→ **Exercise prompt**:
Return only those lines of the records below in which "Image" appears.

→ **Provided entries**:
*** Block opens ***

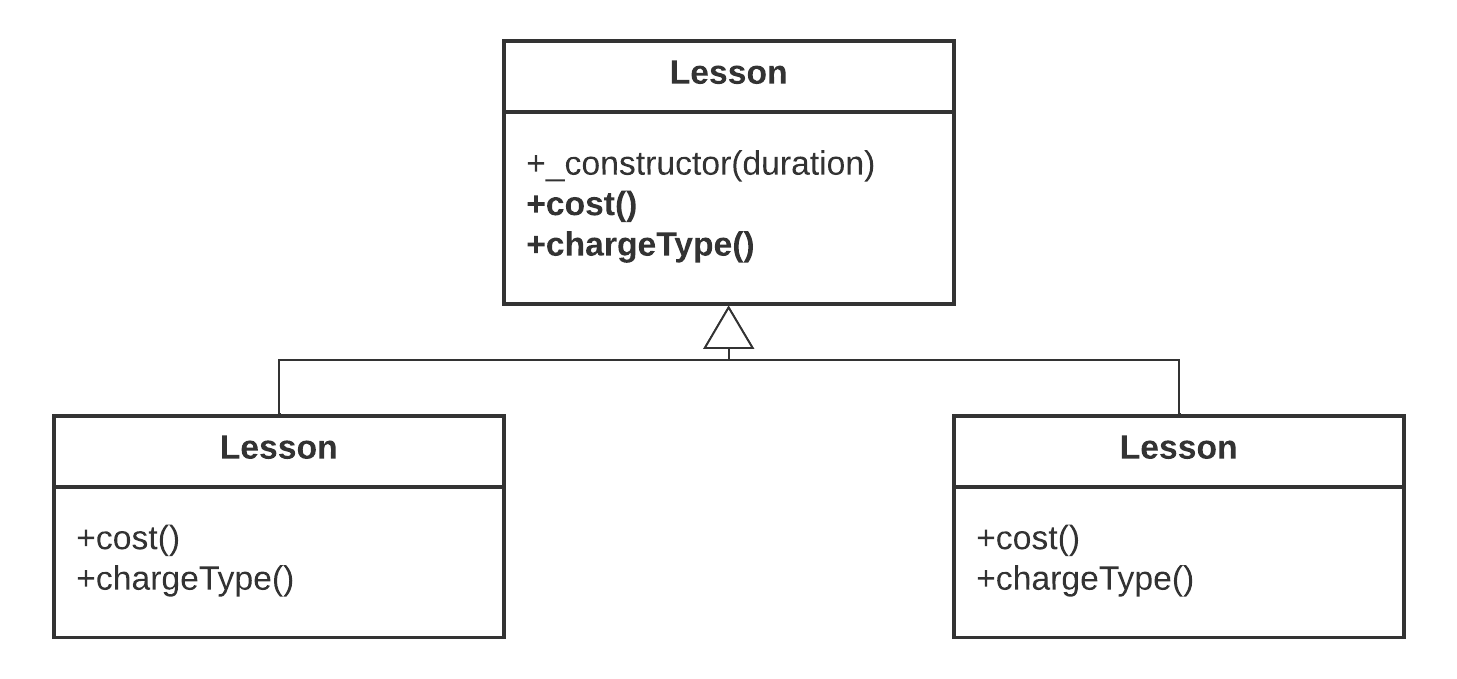
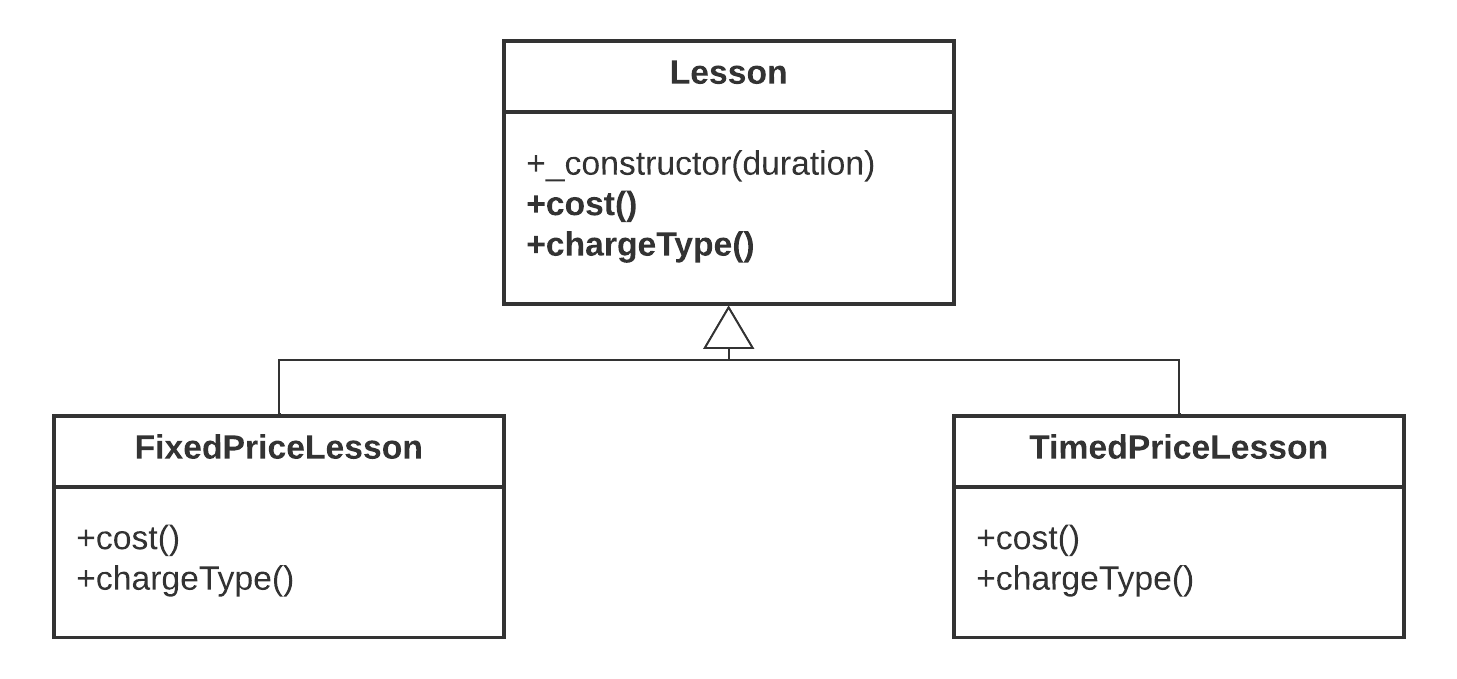
Strategy

Changed region(s): [[0.7104, 0.6186, 0.9266, 0.6804], [0.0927, 0.6186, 0.3089, 0.6804]]

diff --git a/Strategy/Lesson.php b/Strategy/Lesson.php
@@ -1,0 +1,27 @@
+<?php
+
+namespace Strategy;
+
+abstract class Lesson
+{
+    public function __construct(
+        private int $duration,
+        private CostStrategy $costStrategy
+    ) {
+    }
+
+    public function cost(): int
+    {
+        return $this->costStrategy->cost($this);
+    }
+
+    public function chargeType(): string
+    {
+        return $this->costStrategy->chargeType();
+    }
+
+    public function getDuration()
+    {
+        return $this->duration;
+    }
+}

diff --git a/Strategy/TimedCostStrategy.php b/Strategy/TimedCostStrategy.php
@@ -1,0 +1,15 @@
+<?php
+
+namespace Strategy;
+
+class TimedCostStrategy extends CostStrategy
+{
+    public function cost(Lesson $lesson): int
+    {
+        return ($lesson->getDuration() * 5);
+    }
+    public function chargeType(): string
+    {
+        return "Почасовая оплата";
+    }
+}

diff --git a/Strategy/FixedCostStrategy.php b/Strategy/FixedCostStrategy.php
@@ -1,0 +1,15 @@
+<?php
+
+namespace Strategy;
+
+class FixedCostStrategy extends CostStrategy
+{
+    public function cost(Lesson $lesson): int
+    {
+        return 30;
+    }
+    public function chargeType(): string
+    {
+        return "Фиксированная ставка";
+    }
+}

diff --git a/Strategy/CostStrategy.php b/Strategy/CostStrategy.php
@@ -1,0 +1,9 @@
+<?php
+
+namespace Strategy;
+
+abstract class CostStrategy
+{
+    abstract public function cost(Lesson $lesson): int;
+    abstract public function chargeType(): string;
+}

diff --git a/Strategy/Lecture.php b/Strategy/Lecture.php
@@ -1,0 +1,8 @@
+<?php
+
+namespace Strategy;
+
+class Lecture extends Lesson
+{
+    // Реализации, специфичные для класса Lecture... 
+}

diff --git a/Strategy/Seminar.php b/Strategy/Seminar.php
@@ -1,0 +1,8 @@
+<?php
+
+namespace Strategy;
+
+class Seminar extends Lesson
+{
+    // Реализации, специфичные для класса Seminar... 
+}

diff --git a/Strategy/README.md b/Strategy/README.md
@@ -8,6 +8,144 @@
 
 Дочерние классы наследуют методы и свойства родительских классов, при условии, что они относятся к открытым или защищенным элементам. Этим фактом можно воспользоваться для создания дочерних классов, обладающих особыми функциональными возможностями.
 
-Пример наследования, демонстрируемого с помощью диаграммы UML:
+На рис. 1 приведен пример наследования, демонстрируемого с помощью диаграммы UML:
 
 ![Image alt](https://github.com/IlnarAhm/php-design-patterns/raw/main/Strategy/img/UML-1.png)
+
+<figcaption align = "center"><b>Puc. 1.</b> <i>Родительский класс и два дочерних класса</i></figcaption>
+<br/>
+
+Абстрактный класс Lesson на рис. 1 моделирует обучение в коллед- же и определяет абстрактные методы _cost()_ и _chargeType()_ . На диаграмме показаны два реализующих их класса, _FixedPriceLesson_ и _TimedPriceLesson_, которые обеспечивают разные механизмы оплаты занятий.
+
+Но что произойдет, если потребуется внедрить новый ряд специализаций? Допустим, потребуется работать с такими элементами, как лекции и семинары. Они подразумевают разные способы регистрации учащихся и создания рабочих материалов к занятиям, для них нужны отдельные классы. Мне нужно обрабатывать стратегии оплаты и разделять лекции и семинары.
+
+На рис. 2 показано решение задачи “в лоб”.
+
+![Image alt](https://github.com/IlnarAhm/php-design-patterns/raw/main/Strategy/img/UML-2.png)
+
+<figcaption align = "center"><b>Puc. 2.</b> <i>Неудачная структура наследования</i></figcaption>
+<br/>
+
+На рис. 2 приведена явно неудачная иерархия. Такое дерево наследования нельзя в дальнейшем использовать для того, чтобы управлять механизмами оплаты, не дублируя большие блоки функциональных средств. Эти механизмы оплаты повторяются в семействах классов Lecture и Seminar.
+
+### Решение проблемы
+
+Для решения данной задачи можно воспользоваться шаблоном Strategy, который служит для перемещения ряда алгоритмов в отдельный тип данных.
+
+Мы создали еще один абстрактный класс, _CostStrategy_, в котором определены абстрактные методы _cost()_ и _chargeType()_. Методу _cost()_ необходимо передать экземпляр класса _Lesson_, который он будет использовать для расчета стоимости занятия. Мы предоставляем две реализации класса CostStrategy. Объекты типа Lesson оперируют только типом CostStrategy, а не конкретной реализацией, поэтому можно в любое время добавить новые алгоритмы расчета стоимости, создавая подклассы на основе класса CostStrategy. И для этого не придется вносить вообще никаких изменений в классы Lesson.
+
+![Image alt](https://github.com/IlnarAhm/php-design-patterns/raw/main/Strategy/img/UML-3.png)
+
+<figcaption align = "center"><b>Puc. 3.</b> <i>Перемещение алгоритмов в отдельный тип данных</i></figcaption>
+<br/>
+
+Приведем упрощенную версию нового класса Lesson, показанного на рис. 3:
+
+-   [Lesson](https://github.com/IlnarAhm/php-design-patterns/tree/main/Strategy/Lesson.php)
+-   [Lecture](https://github.com/IlnarAhm/php-design-patterns/tree/main/Strategy/Lecture.php)
+-   [Seminar](https://github.com/IlnarAhm/php-design-patterns/tree/main/Strategy/Seminar.php)
+
+```php
+abstract class Lesson
+{
+    public function __construct(
+        private int $duration,
+        private CostStrategy $costStrategy
+    ) {
+    }
+
+    public function cost(): int
+    {
+        return $this->costStrategy->cost($this);
+    }
+
+    public function chargeType(): string
+    {
+        return $this->costStrategy->chargeType();
+    }
+
+    public function getDuration()
+    {
+        return $this->duration;
+    }
+}
+
+class Lecture extends Lesson
+{
+    // Реализации, специфичные для класса Lecture...
+}
+
+class Seminar extends Lesson
+{
+    // Реализации, специфичные для класса Seminar...
+}
+```
+
+Конструктору класса _Lesson_ передается объект типа _CostStrategy_, который он сохраняет в виде свойства. В методе _Lesson::cost()_ просто делается вызов _CostStrategy::cost()_. Аналогично в методе _Lesson::chargeType()_ делается вызов _CostStrategy::chargeType()_. Такой явный вызов метода из другого объекта для выполнения запроса называется делегированием. В рассматриваемом здесь примере объект типа _CostStrategy_ является делегатом класса _Lesson_. А класс _Lesson_ снимает с себя ответственность за расчет стоимости занятия и возлагает эту обязанность на реализацию класса _CostStrategy_. Ниже показано, каким образом осуществляется делегирование:
+
+```php
+public function cost(): int
+{
+    return $this->costStrategy->cost($this);
+}
+```
+
+А вот определение класса _CostStrategy_ вместе с реализующими его дочерними классами:
+
+-   [CostStrategy](https://github.com/IlnarAhm/php-design-patterns/tree/main/Strategy/CostStrategy.php)
+-   [TimedCostStrategy](https://github.com/IlnarAhm/php-design-patterns/tree/main/Strategy/TimedCostStrategy.php)
+-   [FixedCostStrategy](https://github.com/IlnarAhm/php-design-patterns/tree/main/Strategy/FixedCostStrategy.php)
+
+```php
+abstract class CostStrategy
+{
+    abstract public function cost(Lesson $lesson): int;
+    abstract public function chargeType(): string;
+}
+
+class TimedCostStrategy extends CostStrategy
+{
+    public function cost(Lesson $lesson): int
+    {
+        return ($lesson->getDuration() * 5);
+    }
+    public function chargeType(): string
+    {
+        return "Почасовая оплата";
+    }
+}
+
+class FixedCostStrategy extends CostStrategy
+{
+    public function cost(Lesson $lesson): int
+    {
+        return 30;
+    }
+    public function chargeType(): string
+    {
+        return "Фиксированная ставка";
+    }
+}
+```
+
+Теперь во время выполнения программы можно легко изменить способ расчета стоимости занятий, выполняемый любым объектом типа _Lesson_, передав ему другой объект типа _CostStrategy_. Такой подход способствует созданию довольно гибкого кода. Вместо того чтобы статично встраивать функциональность в структуры кода, можно комбинировать объекты и менять их сочетания динамически:
+
+```php
+$lessons[] = new Seminar(4, new TimedCostStrategy());
+$lessons[] = new Lecture(4, new FixedCostStrategy());
+
+foreach ($lessons as $lesson) {
+    print "Оплата за занятие {$lesson->cost()}. "; print " Тип оплаты: {$lesson->chargeType()}\n";
+}
+```
+
+Выполнение данного фрагмента кода приведет к следующему результату:
+
+```zsh
+Оплата за занятие 20. Тип оплаты: Почасовая оплата
+Оплата за занятие 30. Тип оплаты: Фиксированная ставка
+```
+
+Как видим, одно из следствий принятия такой структуры состоит в том, что мы распределили обязанности классов. Объекты типа _CostStrategy_ ответственны только за расчет стоимости занятия, а объекты типа _Lesson_ управляют данными занятия.
+
+Итак, композиция позволяет сделать код намного более гибким, поскольку можно комбинировать объекты и решать задачи динамически намного большим количеством способов, чем при использовании одной лишь иерархии наследования. Но при этом исходный код может стать неудобочитаемым. В результате композиции, как правило, создается больше типов данных с отношениями, которые не настолько предсказуемы, как отношения наследования. Поэтому понять отношения в такой системе немного труднее.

*** Block closes ***

→ **Response to this task**:
 ![Image alt](https://github.com/IlnarAhm/php-design-patterns/raw/main/Strategy/img/UML-1.png)
+![Image alt](https://github.com/IlnarAhm/php-design-patterns/raw/main/Strategy/img/UML-2.png)
+![Image alt](https://github.com/IlnarAhm/php-design-patterns/raw/main/Strategy/img/UML-3.png)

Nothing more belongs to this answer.